Second, the Legislature should prepare a “suspense file” or special committee for major legislation that would affect the economy. Based on an initial economic analysis by the Legislative Analyst’s Office (or a new, separate analytical agency), the Rules Committees of each house should designate legislation with a potentially high economic price tag to a special committee (or a special hearing of the Appropriations Committees) to determine if the proposed policy is worth the cost to the economy (or affected industries) and to vote on whether to send the bill to the floor or back to a policy committee to mitigate the economic impacts.
Retrospective review of existing regulations
California’s regulatory code is made up of 28 volumes comprising thousands of pages, with administrative agencies annually add hundreds of pages of state rules. Even as technology, the economy, and society change over time, regulatory programs remain entrenched.
The Legislature should direct the Administration to review several existing, even old, regulations to ascertain whether they have been effective in solving the problem identified by the Legislature and whether they are still effective and worthwhile in addressing that problem. In any case the analysis should consider whether the regulation has addressed or is addressing the problem in the most cost-effective manner.
In particular, retrospective review would create a defined method and schedule for certain significant rules that are obsolete, unnecessary, unjustified, excessively burdensome, or modernizing rules where necessary or appropriate.
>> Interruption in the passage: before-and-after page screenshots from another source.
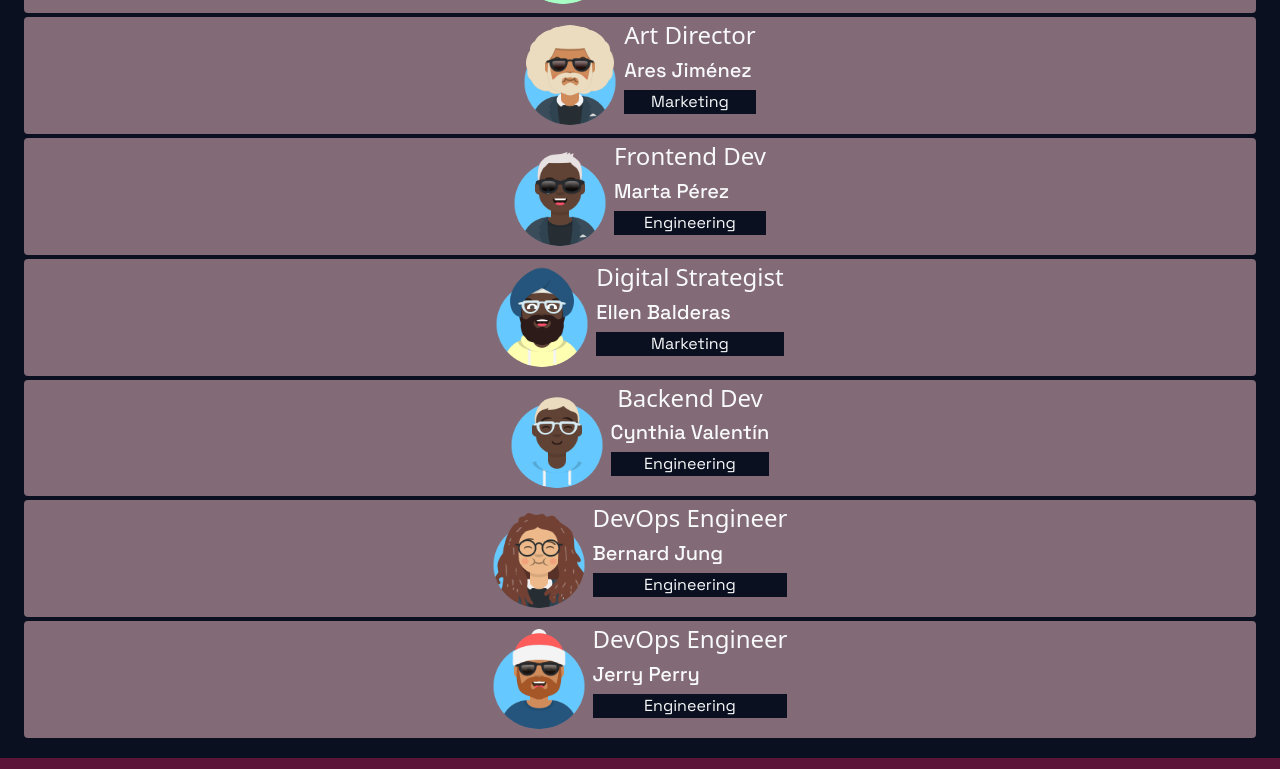
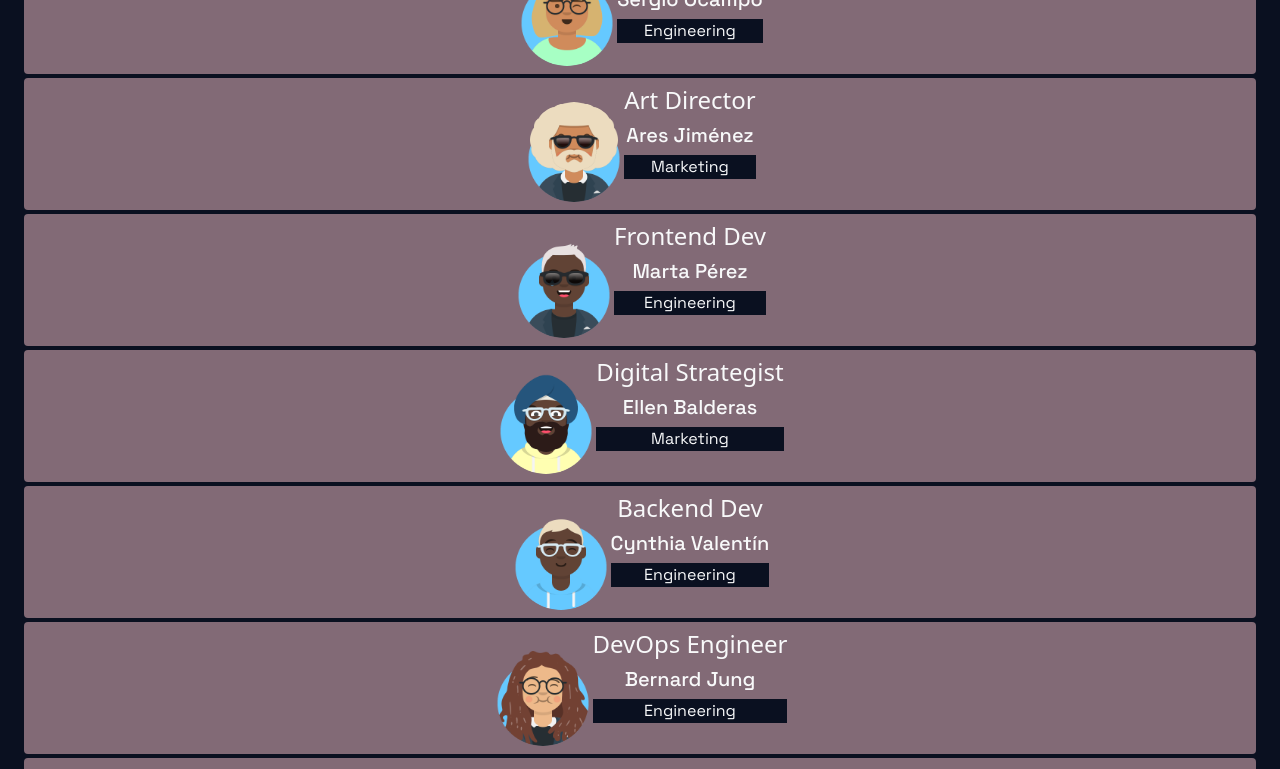
Before and after one commit to CosmeNicolas/React-ListaDeEmpleados, a React (Vite) app: page / in a window 1280 px wide. Shown: the part 720-1489 px from the top of the page. Built offline with nearby package versions, Linux system fonts and the light colour scheme.

Commit message:
le dis estilo al footer

```diff
--- a/src/App.css
+++ b/src/App.css
@@ -46,5 +46,6 @@ h1{
 }
 
 .deparment{
-  background: #0A1020
+  background: #0A1020;
+  font-family: 'Space Grotesk', sans-serif;
 }
--- a/src/components/Employee.jsx
+++ b/src/components/Employee.jsx
@@ -4,7 +4,7 @@ const Employee = ({empleado}) => {
     <>
       <div className="text-light"  key={empleado.id}>
       <h4 className="text-center">{empleado.title}</h4>
-          <h5 className="name  ">{empleado.fullName}</h5>
+        <h5 className="name text-center ">{empleado.fullName}</h5>
       <p className='name  text-center deparment '>
         {empleado.department}
       </p>
--- a/src/components/EmployeeAvatar.jsx
+++ b/src/components/EmployeeAvatar.jsx
@@ -6,11 +6,11 @@ const EmployeeAvatar = ({ ListaDeEmpleados }) => {
   return (
     <>
     {ListaDeEmpleados.map((empleado)=>
-      <div className='fondo-card d-flex my-1 rounded-1 justify-content-center ' key={empleado.id}>
+      <div className='fondo-card d-flex my-1 rounded-1 justify-content-center p-2 ' key={empleado.id}>
         <div>
-        <Image className='img mt-2' src={empleado.pic} roundedCircle />
+        <Image className='img mt-3 text-center ' src={empleado.pic} roundedCircle />
         </div>
-        <div className='p-1'>
+        <div >
         <Employee empleado={empleado} />
         </div>
     </div>
--- a/src/components/Footer.jsx
+++ b/src/components/Footer.jsx
@@ -2,7 +2,7 @@
 const Footer = () => {
   return (
     <footer className="py-3 text-center footer-color text-light">
-      <p>&copy; Todos los rerechos reservados</p>
+      <p className="name">&copy; Todos los rerechos reservados</p>
     </footer>
   );
 };
```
Considerable academic and empirical research is available to inform this effort.
The outcome of a retrospective review of regulations would be to not only improve the economic efficiency of policy implementation, but also to signal to investors and employers that the state is willing to revisit its initial regulatory assumptions to improve how it implements the goals set by the Legislature.